To help students better understand the constant circulation and transformation of water in the outside world—the water cycle—have them think about and discuss questions such as these:
- Where does water go when it disappears or evaporates?
- What role does the sun play in the evaporation process?
- Where does water come from when it rains?
- How are clouds formed?
- When rain (snow/sleet) falls to the ground, what usually happens to it?
(Accept all reasonable answers. Encourage students to elaborate on their responses.)
Using their Water Cycle student esheets, students should visit Round & Round It Goes! The Water Cycle to learn more about how the water cycle works. Students will be directed to click on and read each process of the water cycle as shown on the graphic—starting with precipitation and ending with water vapor—and answer questions and take notes using their Round and Round It Goes! student sheets. When finished, discuss with them what they have learned and be sure to emphasize key benchmark concepts involving both the transformative (liquid/solid/gas) and the continuous, cyclical aspects of the global water cycle process.
Next, divide the class into groups, depending on the availability of your resources. To better apply and reinforce what they have learned, have each group complete the hands-on activity on the Model Water Cycle student sheet. Each group will be asked to create a model of a water cycle in class. Among other things, they will be able to observe how water condenses and then precipitates. Once the models are completed and the changes within them start taking place, include in your discussion questions such as these:
- Describe what is happening in your miniature water cycle.
- What effect is the sun having on your water cycle? The shade?
- What caused the water to evaporate in the mug or "ocean"?
- Where did the water go?
- How can you explain what is taking place on the plastic wrap?
- How can you explain the dripping that is taking place?
- Explain the processes involved in the water cycle that took place inside your models.
Divide the class into seven groups with each one representing one of the key processes in the water cycle—precipitation, infiltration, ground water, water table, evaporation, transpiration, and water vapor. Hand out poster paper and crayons or markers, and have each group draw a picture showing how their process works within the water cycle. Instruct them to use their notes and previous websites as resources. When they have finished, have the teams arrange their posters on the wall in the correct order, starting with precipitation. Ask each team to explain how their process works. After their presentations, encourage a class discussion, supported by their water cycle models or real-world examples.
For further enjoyment and a greater challenge, assign a new water cycle process to the same groups and have them do the water cycle presentations all over again—this time without use of their notes.
The Water Cycle Boogie is a sing-a-long about the water cycle which features key terms and processes that students have already learned in the lesson. It may be sung for fun and further reinforcement.
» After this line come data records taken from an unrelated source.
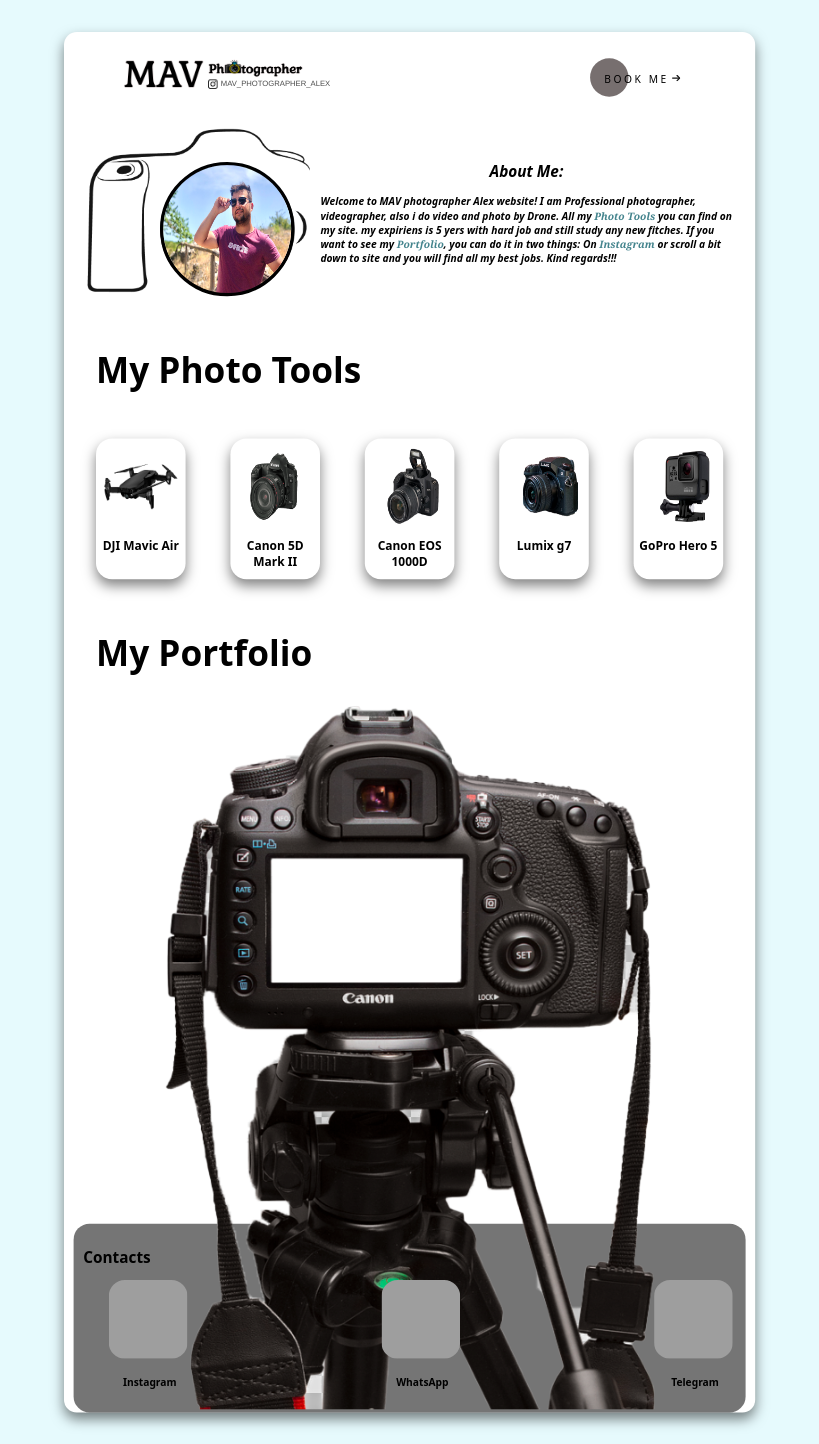
Repository: Dekabrist94/MAV
Page: /
These files come from the project's save history. The page is drawn as it stood at one moment and after the next save; the edit follows.
The browser window is 1280 px wide. The pictures show the whole page, at 64% of full size.
Pictures or frames that could not be fetched are drawn as grey boxes. The project was rebuilt for these pictures with package versions that can differ from the ones it lists, and the page was loaded fresh each time.

Above is the page before, as saved 2023-03-11 17:23:01.

After the next save:
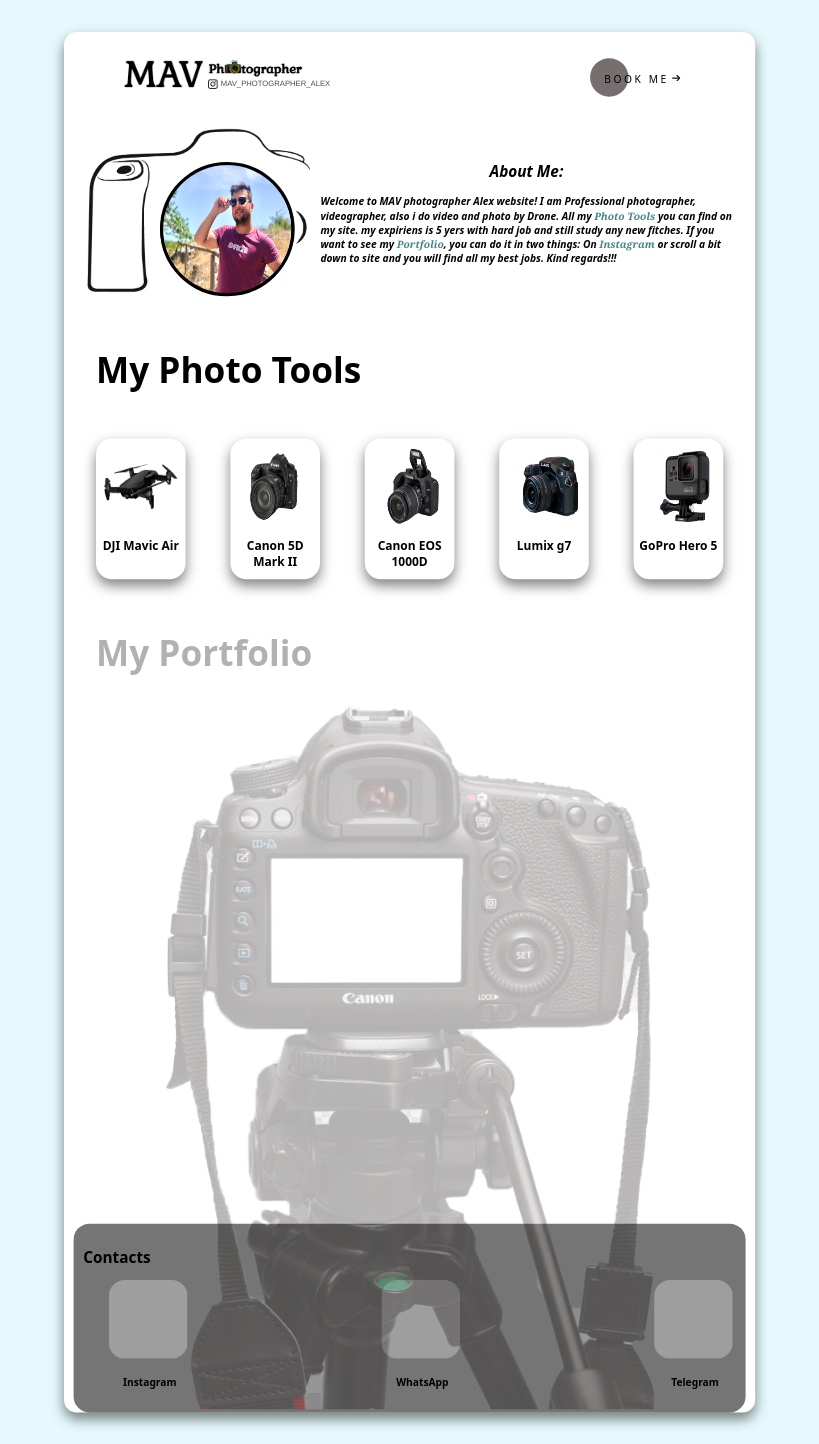
Saved 8 s later.
--- a/src/index.scss
+++ b/src/index.scss
@@ -137,6 +137,7 @@
 
 .Portfolio {
   z-index: 1;
+  opacity: 0.3;
 }
 
 .captionPortfolio {

After the save that followed:
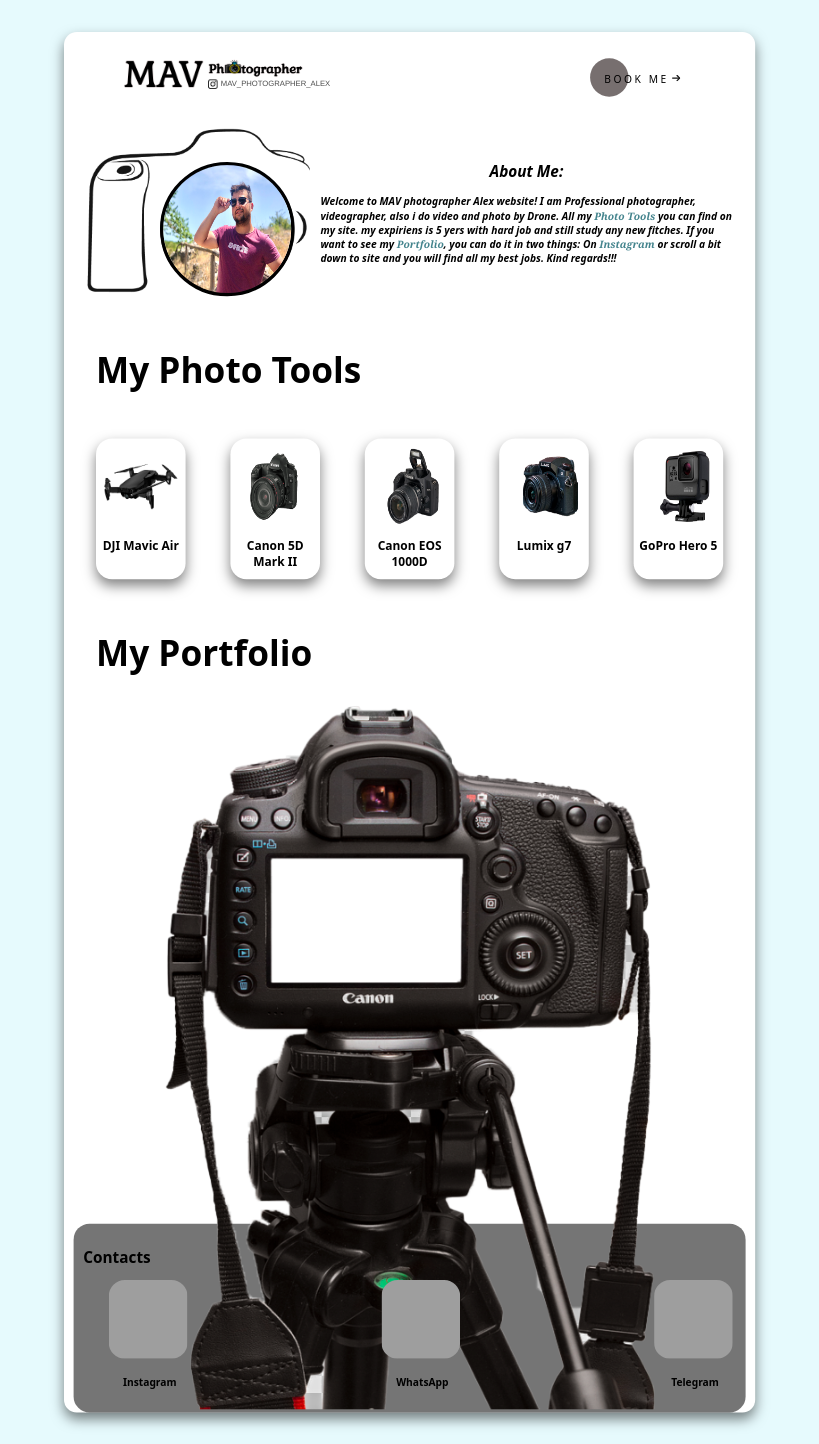
Saved 27 s later.
--- a/src/index.scss
+++ b/src/index.scss
@@ -137,7 +137,6 @@
 
 .Portfolio {
   z-index: 1;
-  opacity: 0.3;
 }
 
 .captionPortfolio {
Students can further apply what they have learned by doing the My Life As A Drip activity, where they imagine that they are a drop of water, and write a short story about where they think they came from (in the context of the water cycle).
Students of all grade levels can learn much more about the ways the water cycle affects the environment at the EPA's Water Sourcebook Series website. This resource features activities, fact sheets, reference materials, and more.
Franklin Institute's Water in the City website can help to broaden students' understanding of water and the continuous, global water cycle. This resource covers the "Water Basics" and science of water and also presents an analysis of Philadelphia's water system and case studies on waterways throughout the world.